By: Geanette “Chie” Galvez, Center for Disaster Preparedness

Project Manager of Pinnovation Academy


Weaving innovations and traditions can be considered an art form. The richness of the cultural heritage is embraced while boundaries are moved to creativity and purpose. Seeing it applied in projects at the Pinnovation Academy creates a harmonious blend of the old and the new.  As local indigenous knowledge is often deeply rooted in observing and interacting with local ecosystems, a different lens and perspective is provided on the ecological balance, biodiversity, and sustainable resource management. Thus, contributing to gaining a holistic understanding of environmental dynamics.  Indigenous knowledge is context-specific and considers local climates, soil types, and seasonal variations.  Therefore, interventions at the grassroots level can be tailored to fit the community's needs, leading to more effective outcomes. 

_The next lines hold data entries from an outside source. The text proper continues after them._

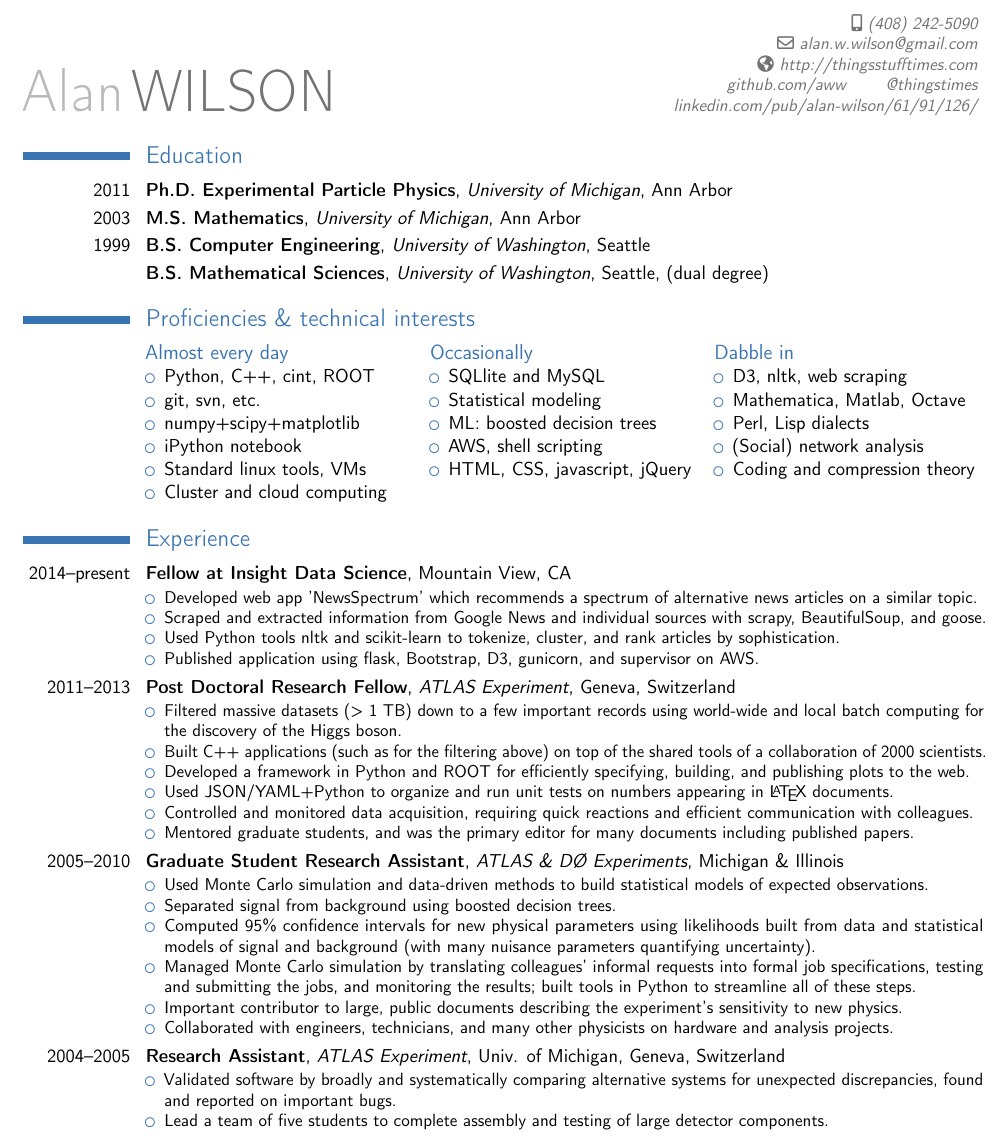
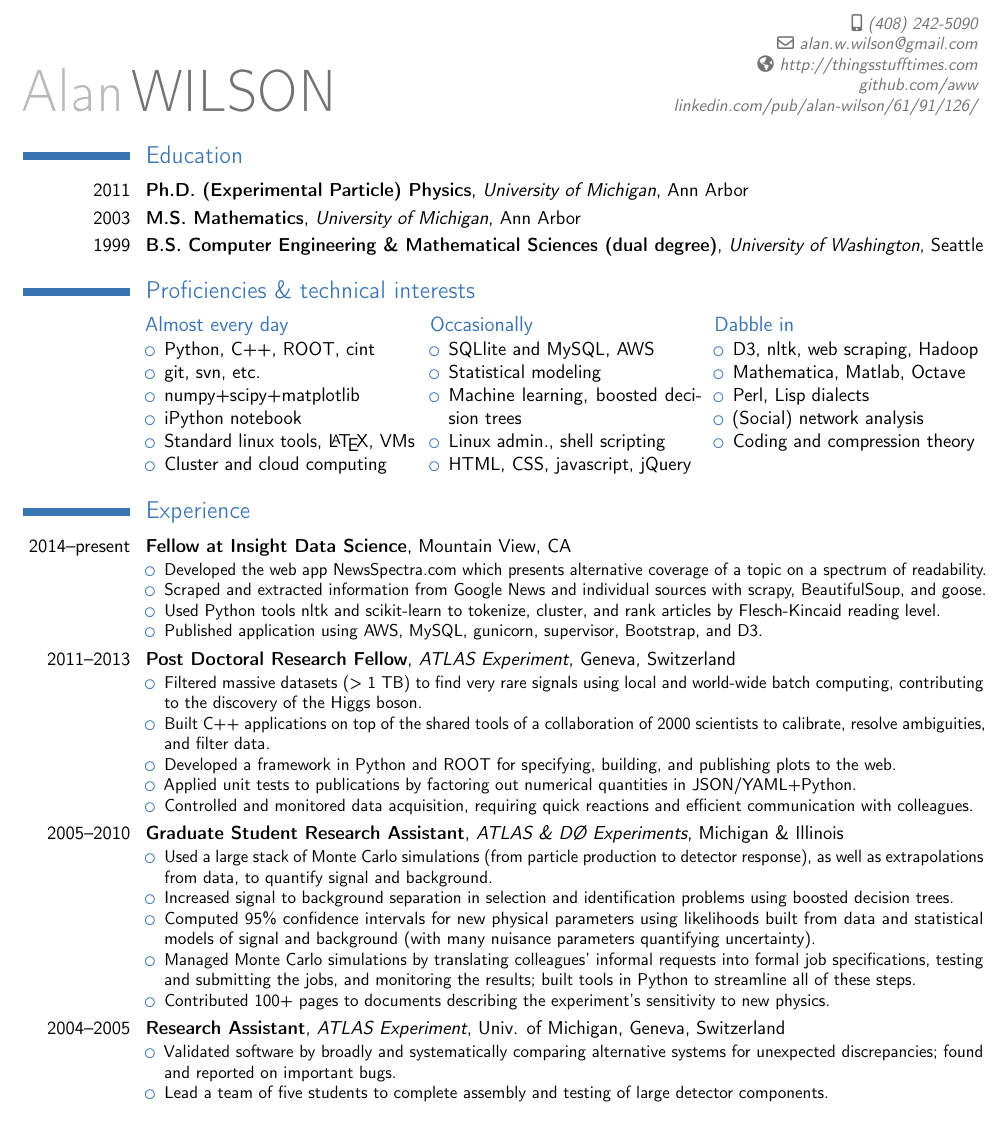
Before and after one commit to aww/resume, a LaTeX CV (AlanWilsonResume.tex): part of the page, cut so that both start at the same text. Compiled offline with pdfLaTeX.

Commit message:
Last tweaks for Monica

```diff
--- a/AlanWilsonResume.tex
+++ b/AlanWilsonResume.tex
@@ -16,7 +16,7 @@
 \mobile{(408) 242-5090}
 \email{alan.w.wilson@gmail.com}
 \homepage{http://thingsstufftimes.com}
-\extrainfo{github.com/aww \qquad @thingstimes \\ linkedin.com/pub/alan-wilson/61/91/126/}
+\extrainfo{github.com/aww \\ linkedin.com/pub/alan-wilson/61/91/126/}
 
 %\nopagenumbers{}
 
@@ -33,10 +33,9 @@
 %  and communicate our findings clearly.}
 
 \section{Education}
-\cventry{2011}{Ph.D. Experimental Particle Physics}{University of Michigan}{Ann Arbor}{}{}
+\cventry{2011}{Ph.D. (Experimental Particle) Physics}{University of Michigan}{Ann Arbor}{}{}
 \cventry{2003}{M.S. Mathematics}{University of Michigan}{Ann Arbor}{}{}
-\cventry{1999}{B.S. Computer Engineering}{University of Washington}{Seattle}{}{}
-\cventry{    }{B.S. Mathematical Sciences}{University of Washington}{Seattle}{(dual degree)}{}
+\cventry{1999}{B.S. Computer Engineering \& Mathematical Sciences (dual degree)}{University of Washington}{Seattle}{}{}
 
 %%%%%%%%%%%%%%%%%%%%%%%%%%%%%%%%%%%%%%%%%%%%%%%%%%%%%%%%%%%%%%%%%%%%%%%%%%%%%%%
 \section{Proficiencies \& technical interests}
@@ -45,27 +44,27 @@
 \begin{cvcolumns}{}
   \cvcolumn{Almost every day}{
     \begin{itemize}
-    \item Python, C++, cint, ROOT
+    \item Python, C++, ROOT, cint
     \item git, svn, etc.
     \item numpy+scipy+matplotlib
     \item iPython notebook
-    \item Standard linux tools, VMs
+    \item Standard linux tools, \LaTeX{}, VMs
     \item Cluster and cloud computing
     \end{itemize}
   }
   \cvcolumn{Occasionally}{
     \begin{itemize}
-    \item SQLlite and MySQL
+    \item SQLlite and MySQL, AWS
     \item Statistical modeling
-    \item ML: boosted decision trees
-    \item AWS, shell scripting
+    \item Machine learning, boosted decision trees
+    \item Linux admin., shell scripting
     \item HTML, CSS, javascript, jQuery
 %    \item Powerpoint, Illustrator, HTML, etc.
     \end{itemize}
   }
   \cvcolumn{Dabble in}{
     \begin{itemize}
-    \item D3, nltk, web scraping
+    \item D3, nltk, web scraping, Hadoop
     \item Mathematica, Matlab, Octave
     \item Perl, Lisp dialects
     \item (Social) network analysis
@@ -81,35 +80,35 @@
 \section{Experience}
 \cventry{2014--present}{Fellow at Insight Data Science}{}{}{Mountain View, CA}{
   \begin{itemize}
-  \item Developed web app 'NewsSpectrum' which recommends a spectrum of alternative news articles on a similar topic.
+  \item Developed the web app \href{http://NewsSpectra.com}{NewsSpectra.com} which presents alternative coverage of a topic
+      on a spectrum of readability.
   \item Scraped and extracted information from Google News and individual sources with scrapy, BeautifulSoup, and goose.
-  \item Used Python tools nltk and scikit-learn to tokenize, cluster, and rank articles by sophistication.
-  \item Published application using flask, Bootstrap, D3, gunicorn, and supervisor on AWS.
+  \item Used Python tools nltk and scikit-learn to tokenize, cluster, and rank articles by Flesch-Kincaid reading level.
+  \item Published application using AWS, MySQL, gunicorn, supervisor, Bootstrap, and D3.
   \end{itemize}
 }
 \cventry{2011--2013}{Post Doctoral Research Fellow}{ATLAS Experiment}{}{Geneva, Switzerland}{
   \begin{itemize}
-  \item Filtered massive datasets (> 1 TB) down to a few important records using world-wide and local batch computing
-    for the discovery of the Higgs boson.
-  \item Built C++ applications (such as for the filtering above) on top of the shared tools of a collaboration of 2000 scientists.
-  \item Developed a framework in Python and ROOT for efficiently specifying, building, and publishing plots to the web.
-  \item Used JSON/YAML+Python to organize and run unit tests on numbers
-    appearing in \LaTeX{} documents.
+  \item Filtered massive datasets (> 1 TB) to find very rare signals using local and world-wide batch computing,
+    contributing to the discovery of the Higgs boson.
+  \item Built C++ applications on top of the shared tools of a collaboration of 2000 scientists to calibrate, resolve ambiguities, and filter data.
+  \item Developed a framework in Python and ROOT for specifying, building, and publishing plots to the web.
+  \item Applied unit tests to publications by factoring out numerical quantities in JSON/YAML+Python.
   %\item Constructed event visualizations in various forms
   \item Controlled and monitored data acquisition, requiring quick reactions and efficient communication with colleagues.
-  \item Mentored graduate students, and was the primary editor for many documents including published papers.
+  %\item Mentored graduate students, and was the primary editor for many documents including published papers.
   \end{itemize}
 }
 \cventry{2005--2010}{Graduate Student Research Assistant}{ATLAS \& D\O\ Experiments}{}{Michigan \& Illinois}{
   \begin{itemize}
-  \item Used Monte Carlo simulation and data-driven methods to build statistical models of expected observations.
-  \item Separated signal from background using boosted decision trees.
+  \item Used a large stack of Monte Carlo simulations (from particle production to detector response),
+    as well as extrapolations from data, to quantify signal and background.
+  \item Increased signal to background separation in selection and identification problems using boosted decision trees.
   \item Computed 95\% confidence intervals for new physical parameters using likelihoods built from data and
     statistical models of signal and background (with many nuisance parameters quantifying uncertainty).
-  \item Managed Monte Carlo simulation by translating colleagues' informal requests into formal job specifications,
+  \item Managed Monte Carlo simulations by translating colleagues' informal requests into formal job specifications,
     testing and submitting the jobs, and monitoring the results; built tools in Python to streamline all of these steps.
-  \item Important contributor to large, public documents describing the experiment's sensitivity to new physics.
-  \item Collaborated with engineers, technicians, and many other physicists on hardware and analysis projects.
+  \item Contributed 100+ pages to documents describing the experiment's sensitivity to new physics.
   \end{itemize}
 }
 \cventry{2004--2005}{Research Assistant}{ATLAS Experiment}{Univ. of Michigan}{Geneva, Switzerland}{
```
Also changed, not shown: AlanWilsonResume.pdf, AlanWilsonResume.tex (6 more changed lines).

For generations, indigenous communities have survived and thrived in many diverse environments, in different areas and globally. Their knowledge covers coping mechanisms for extreme weather, natural disasters, and changing conditions. Such resilience can help community members enhance their ability to adapt to unforeseen challenges. Involving these communities in implementing activities recognizes their agency and expertise as beneficial for their very own communities.  


THE CONTEXT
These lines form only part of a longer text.